■ What the task asks:
Scan the data below and pick out the lines containing the word "length".

• • • • • • •

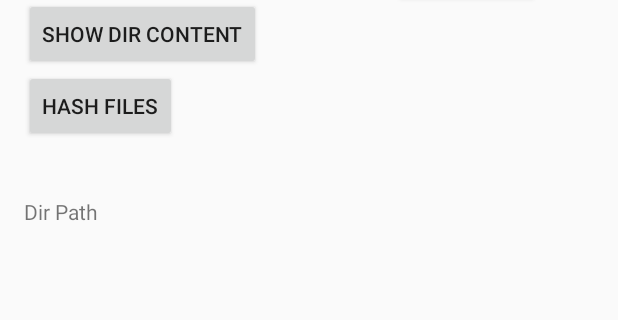
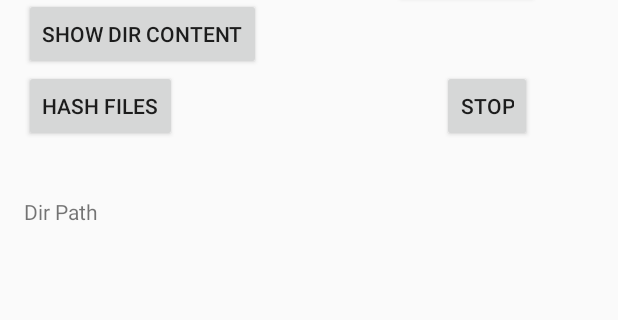
Before and after one commit to MorganTAtkins/OTGForensics, an Android app: the screen it shows after launch (MainActivity), on a phone screen of 412 x 824 dp, the part 150-470 px from its top. Run offline under Robolectric (Android 15) with nearby library versions, the phone set to English and light mode, and no system bars.

Commit message:
stuff aarrrrrg!

```diff
--- a/MyApplication/app/src/main/AndroidManifest.xml
+++ b/MyApplication/app/src/main/AndroidManifest.xml
@@ -9,7 +9,9 @@
         android:icon="@drawable/ic_launcher"
         android:label="@string/app_name"
         android:theme="@style/AppTheme"
-        android:screenOrientation="portrait">
+        android:screenOrientation="portrait"
+
+        >
 
         <activity
             android:name=".MainActivity"
--- a/MyApplication/app/src/main/java/com/dissertation/otgforensics/myapplication/MainActivity.java
+++ b/MyApplication/app/src/main/java/com/dissertation/otgforensics/myapplication/MainActivity.java
@@ -63,12 +63,12 @@ private Button hashButton;
 private Button imagingBtn;
 private Button dirContent;
 private Button dirSelector;
+private Button copyKill;
+private volatile boolean running = true;
 
 public  String customDir;
-public  String MntDir = "/sdcard/usbStorage/sda1/";
+public  String MntDir = "/sdcard/usbStorage/";
 public  String filePath = "/storage/emulated/0/dest/";
-
-
 
 
     /* Checks if external storage is available to at least read */
@@ -80,7 +80,7 @@ public  String filePath = "/storage/emulated/0/dest/";
             Button ImgBtn = (Button) findViewById(R.id.ImagingBtn);
             ImgBtn.setBackgroundColor(Color.GREEN);
             //MntDir = Environment.getExternalStorageDirectory().getAbsolutePath();
-            System.out.println("state = "+MntDir);
+            System.out.println("External Storage Dir = "+MntDir);
 
             //declaration of the text view and linking it the Trgtdir variable
             TextView TrgtDir = (TextView)findViewById(R.id.TrgtDir);
@@ -109,7 +109,7 @@ public  String filePath = "/storage/emulated/0/dest/";
 
             addListenerOnButton();
             isExternalStorageReadable();
-            Dialog("Warning","Lock device to portrait!","false");
+            Dialog("Warning", "Lock device to portrait!", "false");
 
 
 }
@@ -139,29 +139,36 @@ public  String filePath = "/storage/emulated/0/dest/";
          @Override
          public void onClick(View view)
          {
-
-             //creating a new object to connect the FindMntDir class to this one
-             //FindMntDrive mnt = new FindMntDrive();
-             //ReadFile fh = new ReadFile();
-             //MntDir = mnt.DirPath + "/Download/";
-             //filePath = "/storage/emulated/0/dest/";
-
-
-
-             //String DestinationFile = (dest.toString() + "/" + sourceFilename);
-
              System.out.println("from = " + MntDir);
              System.out.println("to = " + filePath);
              // operations to be performed on a background thread
 
              copyFile CF = new copyFile();
              //CF.run();
+             //copyFile will run as long as running == true
+             while (running) {
+                 try {
+                     new copyFile().execute();
+                 } catch (Exception e) {
+                     System.out.println("Exception");
+                     running = false;
+                 }
+             }
 
-             new copyFile().execute();
          }
      });
+     copyKill = (Button) findViewById(R.id.copyKillSwitch);
+     copyKill.setOnClickListener(new OnClickListener() {
+         @Override
+         public void onClick(View v) {
+             running = false;
+         }
+     });
+
+
+
+
      dirContent = (Button) findViewById(R.id.dirContent);
-
      dirContent.setOnClickListener(new OnClickListener(){
          @Override
          public void onClick(View view)
@@ -171,6 +178,8 @@ public  String filePath = "/storage/emulated/0/dest/";
              AOL = (ListView)findViewById(R.id.arrayOutputList);
 
              //create a new instance of the file ops class
+             System.out.println("MntDir: "+ MntDir);
+             System.out.println("filePath: "+filePath);
              fileOps fops = new fileOps(MntDir,filePath);
              //create an array list with SFL as name
              ArrayList<String> SFL = new ArrayList<String>();
@@ -180,6 +189,7 @@ public  String filePath = "/storage/emulated/0/dest/";
              ListAdapter LA = arrayAdapter;
              //create a file array from the contents of the source dir
              File[] files = fops.getSourceFiles();
+             //System.out.println(files.toString());
              //for each file in the files array do the actions
              for( int i = 0; i<files.length; i++)
              {//actions to be done on each of the files in the files array
@@ -203,7 +213,6 @@ public  String filePath = "/storage/emulated/0/dest/";
      hashButton = (Button) findViewById(R.id.md5button);
      hashButton.setOnClickListener(new OnClickListener()
      {
-
         @Override
         public void onClick(View view)
         {
--- a/MyApplication/app/src/main/java/com/dissertation/otgforensics/myapplication/copyFile.java
+++ b/MyApplication/app/src/main/java/com/dissertation/otgforensics/myapplication/copyFile.java
@@ -143,6 +143,7 @@ public class copyFile extends AsyncTask<String,String,String>{
 
                 while ((length = is.read(buffer)) > 0)
                 {
+
                     out.write(buffer, 0, length);
                     ////
                     // generate hash for each file
@@ -160,7 +161,7 @@ public class copyFile extends AsyncTask<String,String,String>{
                         String md5Hash = HashGeneratorUtils.generateMD5(source);
                         //md5hashOutput.setText("MD5 Hash: " + md5Hash);
                         System.out.println("md5 " + md5Hash);
-
+                        //files2CSV.generateCsvFile("storage/emulated/0/dest/files.txt",DestinationFile,md5Hash);
                         //String sha1Hash = HashGeneratorUtils.generateSHA1(source);
                         //SHA1HashOutput.setText("SHA-1 Hash: " + sha1Hash);
                         //System.out.println("sha1 " + sha1Hash);
--- a/MyApplication/app/src/main/res/layout/activity_main.xml
+++ b/MyApplication/app/src/main/res/layout/activity_main.xml
@@ -97,4 +97,14 @@
         android:layout_below="@+id/text1"
         android:layout_alignParentStart="true" />
 
+    <Button
+        style="?android:attr/buttonStyleSmall"
+        android:layout_width="wrap_content"
+        android:layout_height="wrap_content"
+        android:text="Stop"
+        android:id="@+id/copyKillSwitch"
+        android:layout_alignBaseline="@+id/md5button"
+        android:layout_alignBottom="@+id/md5button"
+        android:layout_alignEnd="@+id/ImagingBtn" />
+
 </RelativeLayout>
```
Also changed, not shown: MyApplication/app/src/main/java/com/dissertation/otgforensics/myapplication/files2CSV.java (added, +34 -0 lines). Lines whose indentation alone changed are shown as unchanged.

• • • • • • •

■ Solution for this exercise:
              for( int i = 0; i<files.length; i++)
                 while ((length = is.read(buffer)) > 0)
                     out.write(buffer, 0, length);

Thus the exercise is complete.